[Start of section]

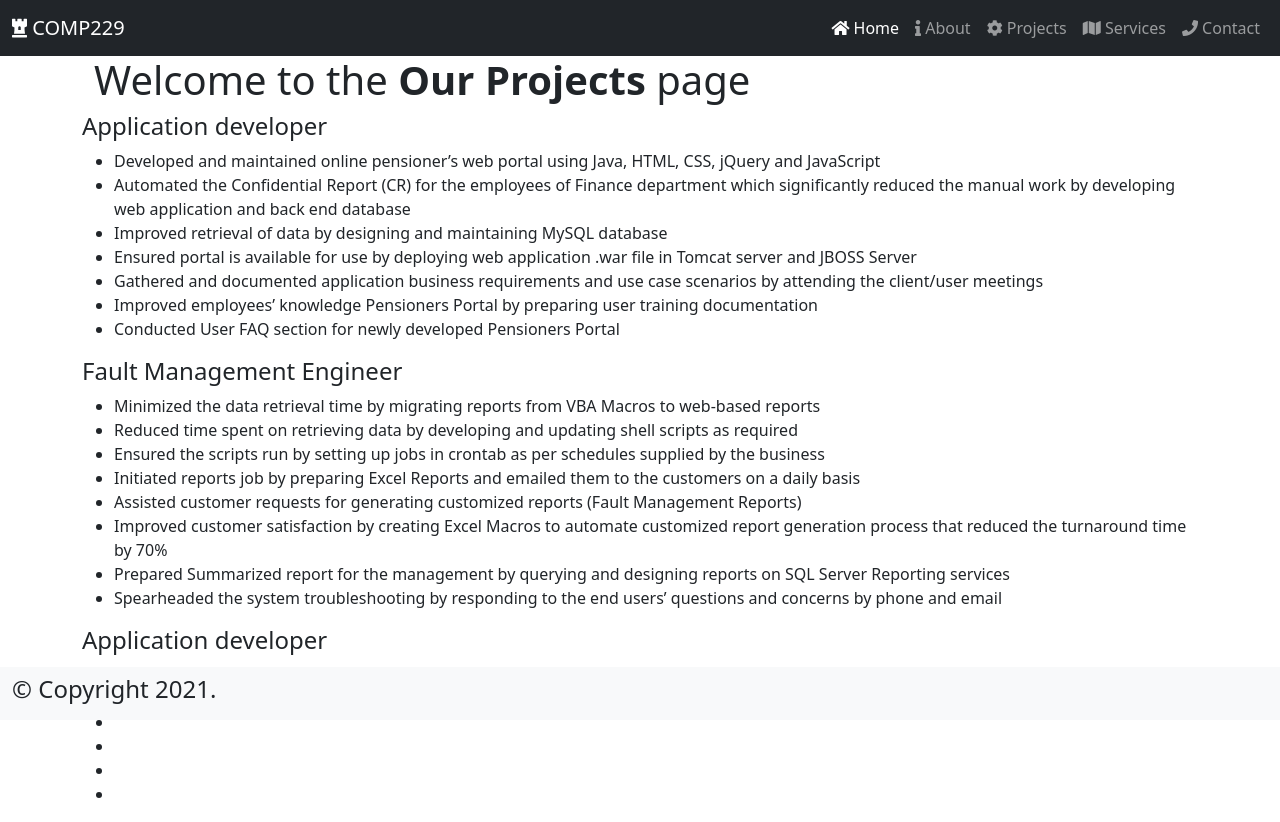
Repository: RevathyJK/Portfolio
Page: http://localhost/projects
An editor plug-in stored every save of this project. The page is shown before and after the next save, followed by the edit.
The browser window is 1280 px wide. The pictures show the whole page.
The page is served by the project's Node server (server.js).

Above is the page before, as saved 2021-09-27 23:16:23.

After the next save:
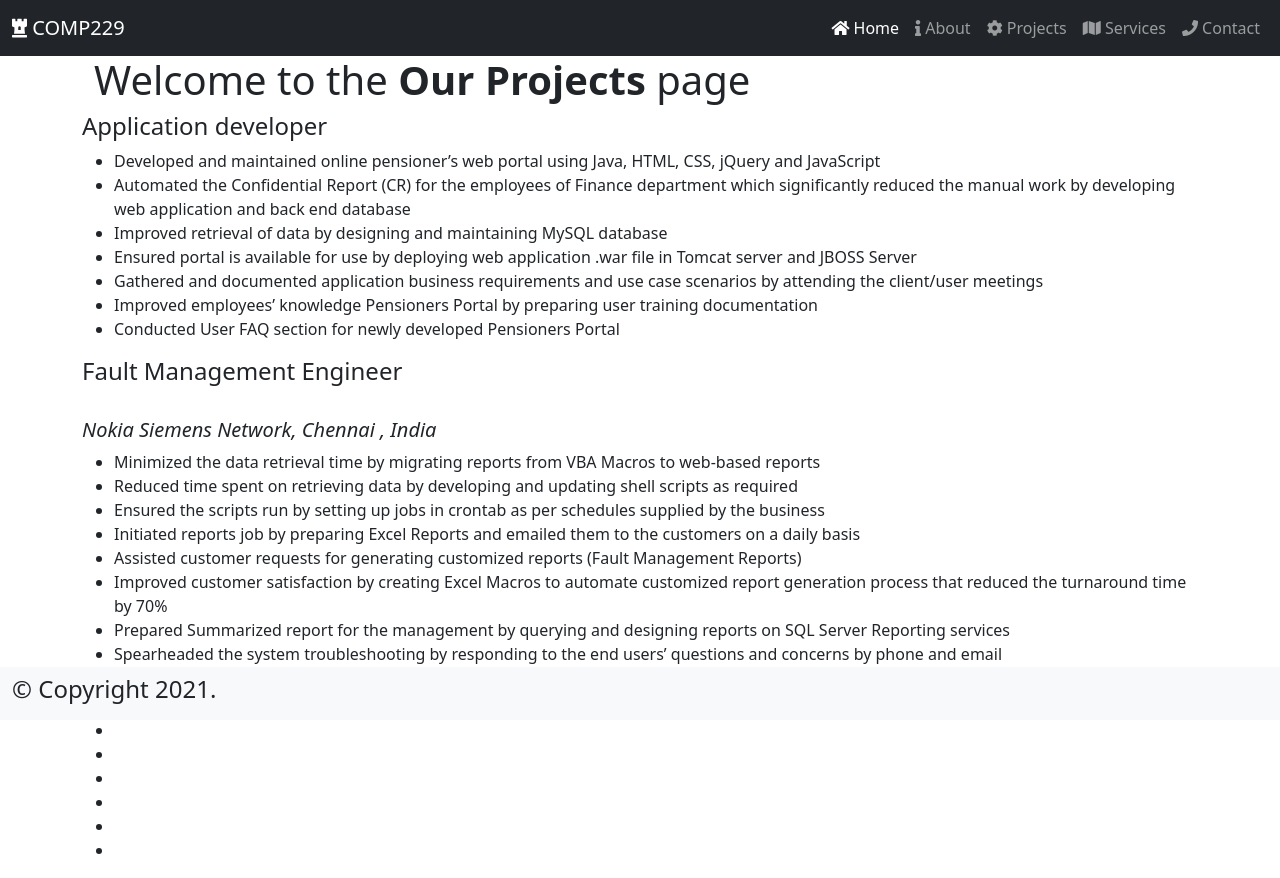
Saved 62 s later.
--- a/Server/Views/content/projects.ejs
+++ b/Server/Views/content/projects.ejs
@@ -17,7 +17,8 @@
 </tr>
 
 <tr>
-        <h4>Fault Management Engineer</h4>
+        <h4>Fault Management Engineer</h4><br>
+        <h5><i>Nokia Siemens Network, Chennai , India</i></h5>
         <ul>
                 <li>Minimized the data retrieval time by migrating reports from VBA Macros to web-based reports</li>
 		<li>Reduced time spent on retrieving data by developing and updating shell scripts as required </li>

[End of section]
[Start of section]

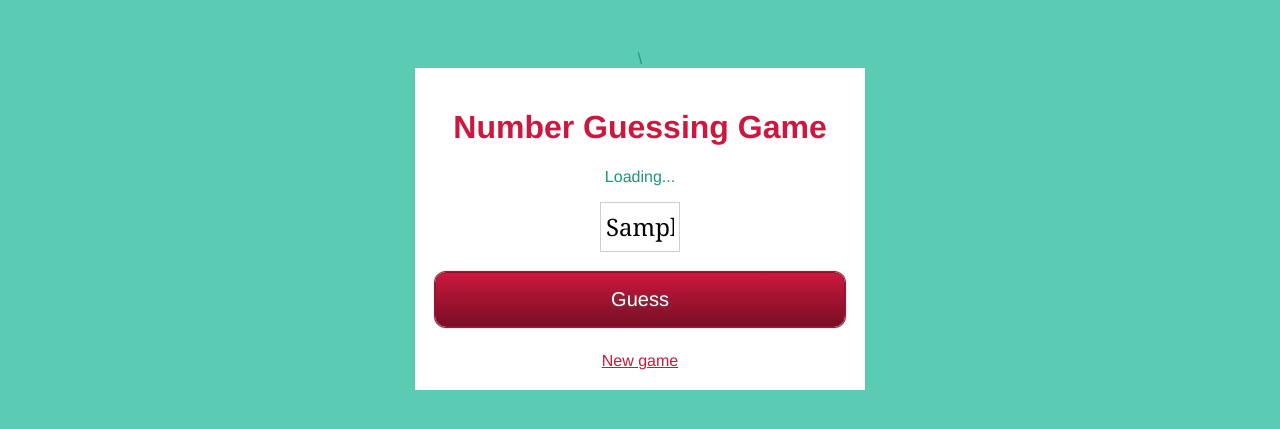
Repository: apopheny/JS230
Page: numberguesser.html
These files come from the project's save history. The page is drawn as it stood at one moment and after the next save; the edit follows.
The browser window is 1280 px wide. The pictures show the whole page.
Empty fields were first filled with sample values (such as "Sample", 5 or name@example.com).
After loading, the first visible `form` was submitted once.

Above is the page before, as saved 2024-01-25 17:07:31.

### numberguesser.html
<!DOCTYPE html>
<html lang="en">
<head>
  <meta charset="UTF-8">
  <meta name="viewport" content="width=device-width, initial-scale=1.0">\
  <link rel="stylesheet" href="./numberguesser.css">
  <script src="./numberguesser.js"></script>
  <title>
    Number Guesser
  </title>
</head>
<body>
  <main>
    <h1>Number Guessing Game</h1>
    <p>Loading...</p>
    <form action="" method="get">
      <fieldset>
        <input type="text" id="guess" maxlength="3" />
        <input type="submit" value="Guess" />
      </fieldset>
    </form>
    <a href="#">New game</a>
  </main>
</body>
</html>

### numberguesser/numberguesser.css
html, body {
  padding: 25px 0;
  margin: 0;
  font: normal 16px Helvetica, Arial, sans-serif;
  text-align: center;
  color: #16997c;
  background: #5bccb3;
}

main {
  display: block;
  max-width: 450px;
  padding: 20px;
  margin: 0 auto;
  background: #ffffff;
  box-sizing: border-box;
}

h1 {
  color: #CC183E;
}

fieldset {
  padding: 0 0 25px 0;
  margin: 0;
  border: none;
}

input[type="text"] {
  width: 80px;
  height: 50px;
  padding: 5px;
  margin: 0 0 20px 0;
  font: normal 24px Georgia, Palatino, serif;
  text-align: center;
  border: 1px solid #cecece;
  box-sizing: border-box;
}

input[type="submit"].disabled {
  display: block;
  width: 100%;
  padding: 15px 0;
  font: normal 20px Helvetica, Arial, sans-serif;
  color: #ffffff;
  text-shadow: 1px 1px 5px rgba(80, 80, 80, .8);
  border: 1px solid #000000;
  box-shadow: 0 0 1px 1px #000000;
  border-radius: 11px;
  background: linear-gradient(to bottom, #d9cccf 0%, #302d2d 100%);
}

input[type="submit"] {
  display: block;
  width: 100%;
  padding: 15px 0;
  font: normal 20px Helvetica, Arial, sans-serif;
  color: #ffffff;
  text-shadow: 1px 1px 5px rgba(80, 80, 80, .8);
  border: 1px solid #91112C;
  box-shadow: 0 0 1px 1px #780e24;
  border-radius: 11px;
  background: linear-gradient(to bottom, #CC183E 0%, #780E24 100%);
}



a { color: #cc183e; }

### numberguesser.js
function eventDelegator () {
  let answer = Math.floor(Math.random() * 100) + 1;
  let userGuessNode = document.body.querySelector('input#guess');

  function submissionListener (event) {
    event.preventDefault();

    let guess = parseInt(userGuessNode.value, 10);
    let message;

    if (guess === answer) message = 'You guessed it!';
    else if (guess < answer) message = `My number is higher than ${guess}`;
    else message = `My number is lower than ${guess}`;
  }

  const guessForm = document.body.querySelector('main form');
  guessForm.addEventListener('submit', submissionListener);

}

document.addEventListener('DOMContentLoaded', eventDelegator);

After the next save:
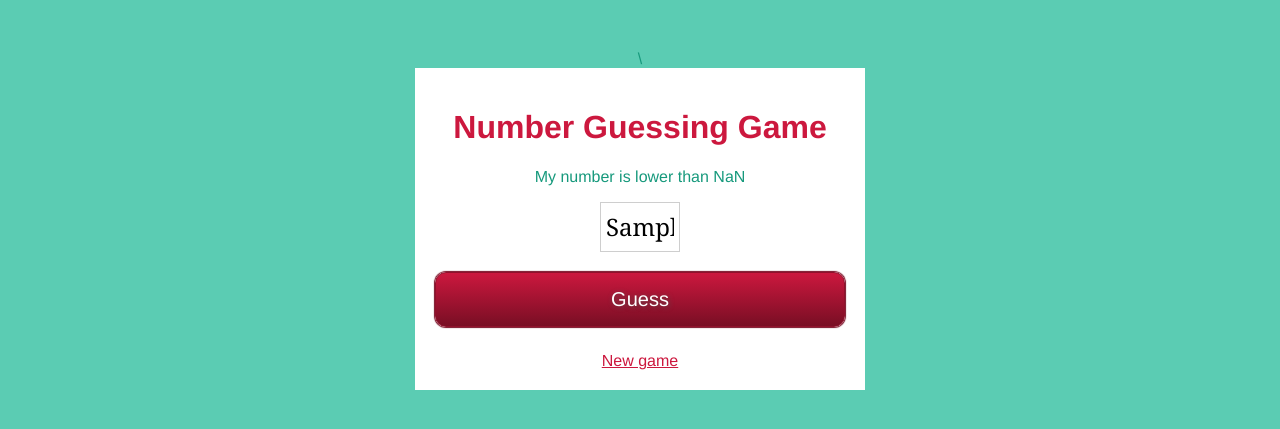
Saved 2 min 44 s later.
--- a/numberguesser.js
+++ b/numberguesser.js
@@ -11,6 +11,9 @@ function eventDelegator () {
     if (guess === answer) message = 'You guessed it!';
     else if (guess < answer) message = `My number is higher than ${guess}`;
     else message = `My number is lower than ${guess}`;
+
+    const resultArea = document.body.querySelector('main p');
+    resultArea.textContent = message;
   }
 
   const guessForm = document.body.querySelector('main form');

[End of section]

Goal of the exercise. Only the lines from the one containing "font: normal 16px" through the one containing "let userGuessNode = document.body.querySelector('input#guess');" are to be retyped, both boundary lines included, with no other material.

Response area.
  font: normal 16px Helvetica, Arial, sans-serif;
  text-align: center;
  color: #16997c;
  background: #5bccb3;
}

main {
  display: block;
  max-width: 450px;
  padding: 20px;
  margin: 0 auto;
  background: #ffffff;
  box-sizing: border-box;
}

h1 {
  color: #CC183E;
}

fieldset {
  padding: 0 0 25px 0;
  margin: 0;
  border: none;
}

input[type="text"] {
  width: 80px;
  height: 50px;
  padding: 5px;
  margin: 0 0 20px 0;
  font: normal 24px Georgia, Palatino, serif;
  text-align: center;
  border: 1px solid #cecece;
  box-sizing: border-box;
}

input[type="submit"].disabled {
  display: block;
  width: 100%;
  padding: 15px 0;
  font: normal 20px Helvetica, Arial, sans-serif;
  color: #ffffff;
  text-shadow: 1px 1px 5px rgba(80, 80, 80, .8);
  border: 1px solid #000000;
  box-shadow: 0 0 1px 1px #000000;
  border-radius: 11px;
  background: linear-gradient(to bottom, #d9cccf 0%, #302d2d 100%);
}

input[type="submit"] {
  display: block;
  width: 100%;
  padding: 15px 0;
  font: normal 20px Helvetica, Arial, sans-serif;
  color: #ffffff;
  text-shadow: 1px 1px 5px rgba(80, 80, 80, .8);
  border: 1px solid #91112C;
  box-shadow: 0 0 1px 1px #780e24;
  border-radius: 11px;
  background: linear-gradient(to bottom, #CC183E 0%, #780E24 100%);
}



a { color: #cc183e; }

### numberguesser.js
function eventDelegator () {
  let answer = Math.floor(Math.random() * 100) + 1;
  let userGuessNode = document.body.querySelector('input#guess');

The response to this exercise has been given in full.